* **DESCRIPTION OF THE TASK**
Extract all lines from the data beneath that include the word "mergehordesat".

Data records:
┄┄┄┄┄┄┄┄┄┄

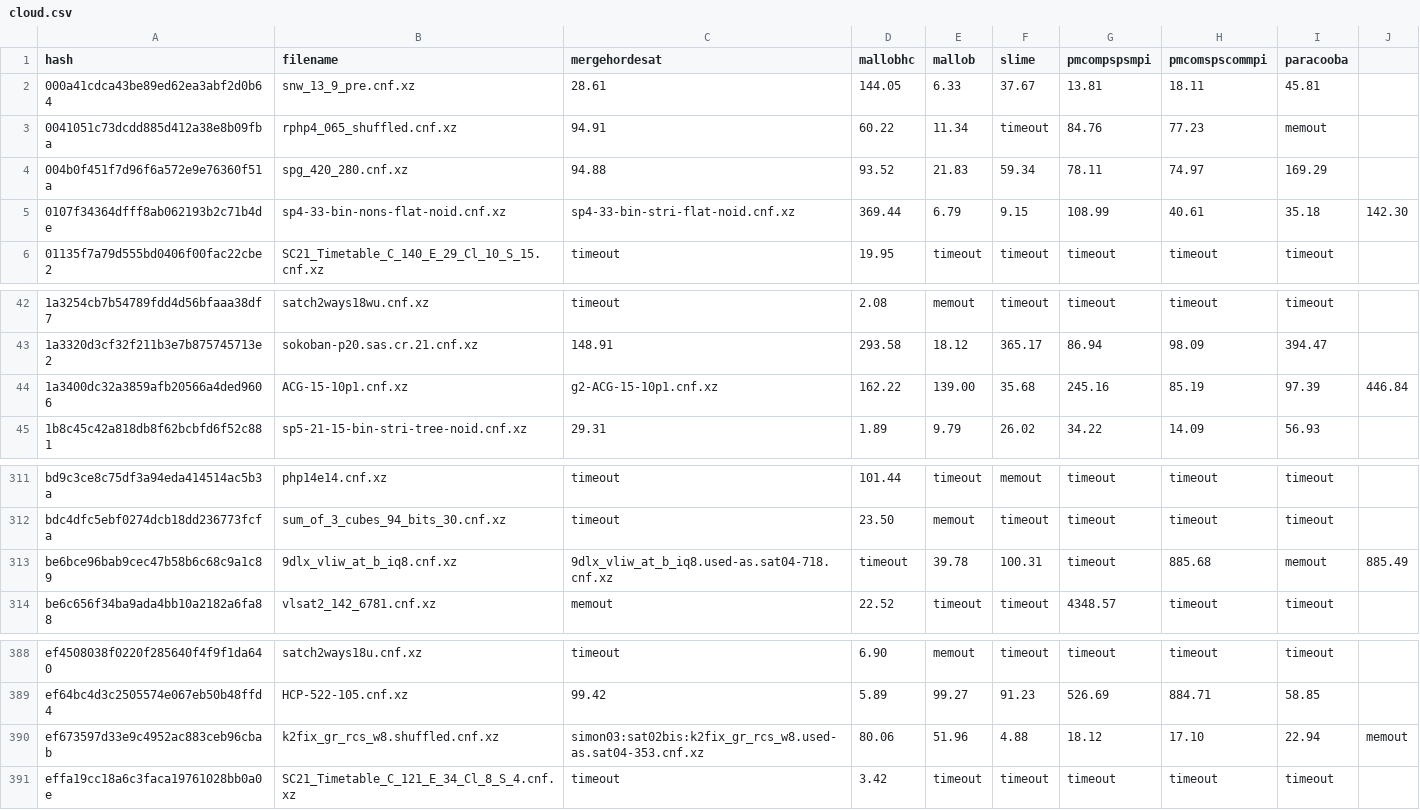
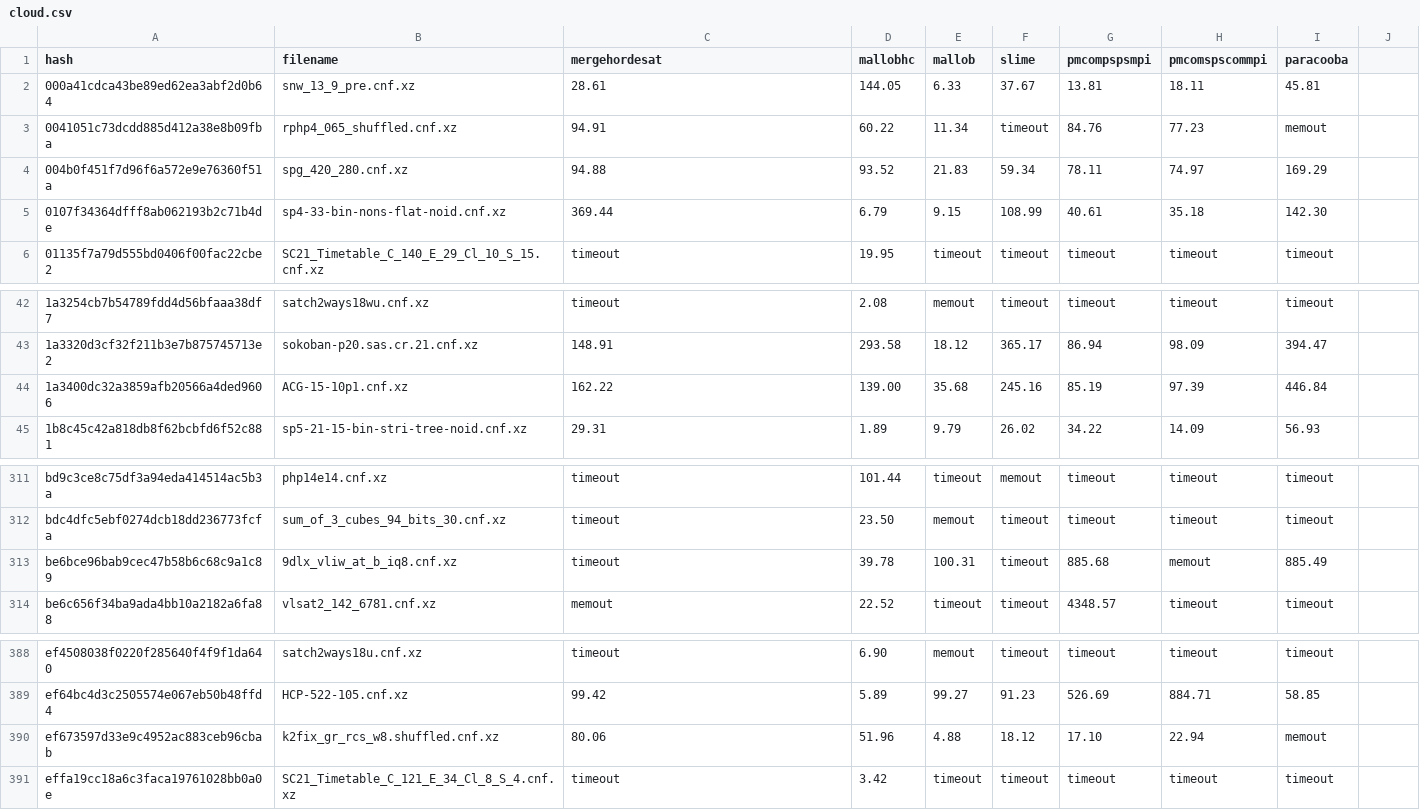
Before and after one commit to satcompetition/2021, a CSV file: results/cloud.csv, drawn as a sheet; only a part is shown, gaps mark what is left out; the diff covers the shown part only.

```diff
--- a/results/cloud.csv
+++ b/results/cloud.csv
@@ -4,3 +4,3 @@ hash,filename,mergehordesat,mallobhc,mallob,slime,pmcompspsmpi,pmcomspscommpi,pa
 004b0f451f7d96f6a572e9e76360f51a,spg_420_280.cnf.xz,94.88,93.52,21.83,59.34,78.11,74.97,169.29
-0107f34364dfff8ab062193b2c71b4de,sp4-33-bin-nons-flat-noid.cnf.xz,sp4-33-bin-stri-flat-noid.cnf.xz,369.44,6.79,9.15,108.99,40.61,35.18,142.30
+0107f34364dfff8ab062193b2c71b4de,sp4-33-bin-nons-flat-noid.cnf.xz,369.44,6.79,9.15,108.99,40.61,35.18,142.30
 01135f7a79d555bd0406f00fac22cbe2,SC21_Timetable_C_140_E_29_Cl_10_S_15.cnf.xz,timeout,19.95,timeout,timeout,timeout,timeout,timeout
@@ -43,3 +43,3 @@ hash,filename,mergehordesat,mallobhc,mallob,slime,pmcompspsmpi,pmcomspscommpi,pa
 1a3320d3cf32f211b3e7b875745713e2,sokoban-p20.sas.cr.21.cnf.xz,148.91,293.58,18.12,365.17,86.94,98.09,394.47
-1a3400dc32a3859afb20566a4ded9606,ACG-15-10p1.cnf.xz,g2-ACG-15-10p1.cnf.xz,162.22,139.00,35.68,245.16,85.19,97.39,446.84
+1a3400dc32a3859afb20566a4ded9606,ACG-15-10p1.cnf.xz,162.22,139.00,35.68,245.16,85.19,97.39,446.84
 1b8c45c42a818db8f62bcbfd6f52c881,sp5-21-15-bin-stri-tree-noid.cnf.xz,29.31,1.89,9.79,26.02,34.22,14.09,56.93
@@ -312,3 +312,3 @@ bd9c3ce8c75df3a94eda414514ac5b3a,php14e14.cnf.xz,timeout,101.44,timeout,memout,t
 bdc4dfc5ebf0274dcb18dd236773fcfa,sum_of_3_cubes_94_bits_30.cnf.xz,timeout,23.50,memout,timeout,timeout,timeout,timeout
-be6bce96bab9cec47b58b6c68c9a1c89,9dlx_vliw_at_b_iq8.cnf.xz,9dlx_vliw_at_b_iq8.used-as.sat04-718.cnf.xz,timeout,39.78,100.31,timeout,885.68,memout,885.49
+be6bce96bab9cec47b58b6c68c9a1c89,9dlx_vliw_at_b_iq8.cnf.xz,timeout,39.78,100.31,timeout,885.68,memout,885.49
 be6c656f34ba9ada4bb10a2182a6fa88,vlsat2_142_6781.cnf.xz,memout,22.52,timeout,timeout,4348.57,timeout,timeout
@@ -389,3 +389,3 @@ ef4508038f0220f285640f4f9f1da640,satch2ways18u.cnf.xz,timeout,6.90,memout,timeou
 ef64bc4d3c2505574e067eb50b48ffd4,HCP-522-105.cnf.xz,99.42,5.89,99.27,91.23,526.69,884.71,58.85
-ef673597d33e9c4952ac883ceb96cbab,k2fix_gr_rcs_w8.shuffled.cnf.xz,simon03:sat02bis:k2fix_gr_rcs_w8.used-as.sat04-353.cnf.xz,80.06,51.96,4.88,18.12,17.10,22.94,memout
+ef673597d33e9c4952ac883ceb96cbab,k2fix_gr_rcs_w8.shuffled.cnf.xz,80.06,51.96,4.88,18.12,17.10,22.94,memout
 effa19cc18a6c3faca19761028bb0a0e,SC21_Timetable_C_121_E_34_Cl_8_S_4.cnf.xz,timeout,3.42,timeout,timeout,timeout,timeout,timeout
```
Also changed, not shown: 53 edited cells elsewhere in this file, results/crypto.csv, results/parallel.csv, 4 other files.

┄┄┄┄┄┄┄┄┄┄

* **TASK RESPONSE**
@@ -4,3 +4,3 @@ hash,filename,mergehordesat,mallobhc,mallob,slime,pmcompspsmpi,pmcomspscommpi,pa
@@ -43,3 +43,3 @@ hash,filename,mergehordesat,mallobhc,mallob,slime,pmcompspsmpi,pmcomspscommpi,pa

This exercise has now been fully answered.